[Problem] An exact copy of every record is the expected answer.

Web page edit records

>>

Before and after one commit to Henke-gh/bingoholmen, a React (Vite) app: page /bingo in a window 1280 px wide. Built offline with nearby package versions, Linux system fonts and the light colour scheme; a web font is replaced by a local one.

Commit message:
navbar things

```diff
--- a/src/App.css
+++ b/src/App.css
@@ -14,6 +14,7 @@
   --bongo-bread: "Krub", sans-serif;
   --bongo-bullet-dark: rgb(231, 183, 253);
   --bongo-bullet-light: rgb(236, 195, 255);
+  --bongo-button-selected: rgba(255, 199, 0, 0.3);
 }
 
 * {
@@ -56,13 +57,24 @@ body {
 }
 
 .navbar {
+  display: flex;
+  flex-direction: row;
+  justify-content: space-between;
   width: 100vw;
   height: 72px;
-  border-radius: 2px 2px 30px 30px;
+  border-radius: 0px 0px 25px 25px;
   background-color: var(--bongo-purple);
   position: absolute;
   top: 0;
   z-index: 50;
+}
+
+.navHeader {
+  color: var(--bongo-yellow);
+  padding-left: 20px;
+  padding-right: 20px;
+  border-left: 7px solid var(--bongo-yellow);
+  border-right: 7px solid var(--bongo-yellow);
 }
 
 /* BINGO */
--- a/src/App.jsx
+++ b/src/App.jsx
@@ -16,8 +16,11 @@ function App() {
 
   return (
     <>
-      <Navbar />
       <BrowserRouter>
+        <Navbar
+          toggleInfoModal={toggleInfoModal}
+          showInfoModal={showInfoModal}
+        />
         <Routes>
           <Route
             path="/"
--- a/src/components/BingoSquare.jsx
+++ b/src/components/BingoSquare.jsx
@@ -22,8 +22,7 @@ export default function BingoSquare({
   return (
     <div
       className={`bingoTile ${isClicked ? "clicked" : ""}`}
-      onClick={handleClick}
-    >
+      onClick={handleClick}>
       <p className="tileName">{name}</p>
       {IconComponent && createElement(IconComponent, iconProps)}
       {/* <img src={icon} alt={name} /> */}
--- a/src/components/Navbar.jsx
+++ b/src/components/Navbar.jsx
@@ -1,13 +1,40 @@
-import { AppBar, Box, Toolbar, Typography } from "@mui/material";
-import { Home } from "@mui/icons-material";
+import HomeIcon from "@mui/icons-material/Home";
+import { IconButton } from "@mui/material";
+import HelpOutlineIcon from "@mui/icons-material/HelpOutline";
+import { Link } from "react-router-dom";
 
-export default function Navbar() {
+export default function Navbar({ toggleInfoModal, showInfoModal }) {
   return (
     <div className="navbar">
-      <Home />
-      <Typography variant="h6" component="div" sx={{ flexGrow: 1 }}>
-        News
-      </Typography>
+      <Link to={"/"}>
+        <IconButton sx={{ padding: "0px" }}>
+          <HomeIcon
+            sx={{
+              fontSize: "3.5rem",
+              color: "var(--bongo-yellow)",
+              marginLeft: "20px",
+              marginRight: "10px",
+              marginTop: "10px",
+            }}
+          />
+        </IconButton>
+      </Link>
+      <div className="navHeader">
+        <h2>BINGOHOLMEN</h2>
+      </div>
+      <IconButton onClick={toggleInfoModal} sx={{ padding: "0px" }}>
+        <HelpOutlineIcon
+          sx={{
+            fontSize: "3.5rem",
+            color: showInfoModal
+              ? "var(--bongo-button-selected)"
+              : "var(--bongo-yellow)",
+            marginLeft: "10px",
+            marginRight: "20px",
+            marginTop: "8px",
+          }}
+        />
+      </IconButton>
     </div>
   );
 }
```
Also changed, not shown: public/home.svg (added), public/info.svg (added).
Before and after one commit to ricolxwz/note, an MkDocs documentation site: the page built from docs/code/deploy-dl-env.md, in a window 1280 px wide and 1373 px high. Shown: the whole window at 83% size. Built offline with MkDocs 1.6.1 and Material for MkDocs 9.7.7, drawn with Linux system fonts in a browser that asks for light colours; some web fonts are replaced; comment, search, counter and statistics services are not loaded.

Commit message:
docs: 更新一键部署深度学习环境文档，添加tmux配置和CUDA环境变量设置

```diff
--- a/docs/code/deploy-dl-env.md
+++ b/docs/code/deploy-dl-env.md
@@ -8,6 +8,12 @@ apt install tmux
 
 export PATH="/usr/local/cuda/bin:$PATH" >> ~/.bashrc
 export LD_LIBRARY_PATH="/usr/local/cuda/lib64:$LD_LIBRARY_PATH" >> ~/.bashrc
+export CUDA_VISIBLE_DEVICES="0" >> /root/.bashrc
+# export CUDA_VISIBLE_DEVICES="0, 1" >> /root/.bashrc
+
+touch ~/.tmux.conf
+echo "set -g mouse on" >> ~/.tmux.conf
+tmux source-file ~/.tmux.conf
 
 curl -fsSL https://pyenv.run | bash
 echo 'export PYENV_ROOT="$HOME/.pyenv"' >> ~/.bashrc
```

<<

[Answer area]
Before and after one commit to Henke-gh/bingoholmen, a React (Vite) app: page /bingo in a window 1280 px wide. Built offline with nearby package versions, Linux system fonts and the light colour scheme; a web font is replaced by a local one.

Commit message:
navbar things

```diff
--- a/src/App.css
+++ b/src/App.css
@@ -14,6 +14,7 @@
   --bongo-bread: "Krub", sans-serif;
   --bongo-bullet-dark: rgb(231, 183, 253);
   --bongo-bullet-light: rgb(236, 195, 255);
+  --bongo-button-selected: rgba(255, 199, 0, 0.3);
 }
 
 * {
@@ -56,13 +57,24 @@ body {
 }
 
 .navbar {
+  display: flex;
+  flex-direction: row;
+  justify-content: space-between;
   width: 100vw;
   height: 72px;
-  border-radius: 2px 2px 30px 30px;
+  border-radius: 0px 0px 25px 25px;
   background-color: var(--bongo-purple);
   position: absolute;
   top: 0;
   z-index: 50;
+}
+
+.navHeader {
+  color: var(--bongo-yellow);
+  padding-left: 20px;
+  padding-right: 20px;
+  border-left: 7px solid var(--bongo-yellow);
+  border-right: 7px solid var(--bongo-yellow);
 }
 
 /* BINGO */
--- a/src/App.jsx
+++ b/src/App.jsx
@@ -16,8 +16,11 @@ function App() {
 
   return (
     <>
-      <Navbar />
       <BrowserRouter>
+        <Navbar
+          toggleInfoModal={toggleInfoModal}
+          showInfoModal={showInfoModal}
+        />
         <Routes>
           <Route
             path="/"
--- a/src/components/BingoSquare.jsx
+++ b/src/components/BingoSquare.jsx
@@ -22,8 +22,7 @@ export default function BingoSquare({
   return (
     <div
       className={`bingoTile ${isClicked ? "clicked" : ""}`}
-      onClick={handleClick}
-    >
+      onClick={handleClick}>
       <p className="tileName">{name}</p>
       {IconComponent && createElement(IconComponent, iconProps)}
       {/* <img src={icon} alt={name} /> */}
--- a/src/components/Navbar.jsx
+++ b/src/components/Navbar.jsx
@@ -1,13 +1,40 @@
-import { AppBar, Box, Toolbar, Typography } from "@mui/material";
-import { Home } from "@mui/icons-material";
+import HomeIcon from "@mui/icons-material/Home";
+import { IconButton } from "@mui/material";
+import HelpOutlineIcon from "@mui/icons-material/HelpOutline";
+import { Link } from "react-router-dom";
 
-export default function Navbar() {
+export default function Navbar({ toggleInfoModal, showInfoModal }) {
   return (
     <div className="navbar">
-      <Home />
-      <Typography variant="h6" component="div" sx={{ flexGrow: 1 }}>
-        News
-      </Typography>
+      <Link to={"/"}>
+        <IconButton sx={{ padding: "0px" }}>
+          <HomeIcon
+            sx={{
+              fontSize: "3.5rem",
+              color: "var(--bongo-yellow)",
+              marginLeft: "20px",
+              marginRight: "10px",
+              marginTop: "10px",
+            }}
+          />
+        </IconButton>
+      </Link>
+      <div className="navHeader">
+        <h2>BINGOHOLMEN</h2>
+      </div>
+      <IconButton onClick={toggleInfoModal} sx={{ padding: "0px" }}>
+        <HelpOutlineIcon
+          sx={{
+            fontSize: "3.5rem",
+            color: showInfoModal
+              ? "var(--bongo-button-selected)"
+              : "var(--bongo-yellow)",
+            marginLeft: "10px",
+            marginRight: "20px",
+            marginTop: "8px",
+          }}
+        />
+      </IconButton>
     </div>
   );
 }
```
Also changed, not shown: public/home.svg (added), public/info.svg (added).
Before and after one commit to ricolxwz/note, an MkDocs documentation site: the page built from docs/code/deploy-dl-env.md, in a window 1280 px wide and 1373 px high. Shown: the whole window at 83% size. Built offline with MkDocs 1.6.1 and Material for MkDocs 9.7.7, drawn with Linux system fonts in a browser that asks for light colours; some web fonts are replaced; comment, search, counter and statistics services are not loaded.

Commit message:
docs: 更新一键部署深度学习环境文档，添加tmux配置和CUDA环境变量设置

```diff
--- a/docs/code/deploy-dl-env.md
+++ b/docs/code/deploy-dl-env.md
@@ -8,6 +8,12 @@ apt install tmux
 
 export PATH="/usr/local/cuda/bin:$PATH" >> ~/.bashrc
 export LD_LIBRARY_PATH="/usr/local/cuda/lib64:$LD_LIBRARY_PATH" >> ~/.bashrc
+export CUDA_VISIBLE_DEVICES="0" >> /root/.bashrc
+# export CUDA_VISIBLE_DEVICES="0, 1" >> /root/.bashrc
+
+touch ~/.tmux.conf
+echo "set -g mouse on" >> ~/.tmux.conf
+tmux source-file ~/.tmux.conf
 
 curl -fsSL https://pyenv.run | bash
 echo 'export PYENV_ROOT="$HOME/.pyenv"' >> ~/.bashrc
```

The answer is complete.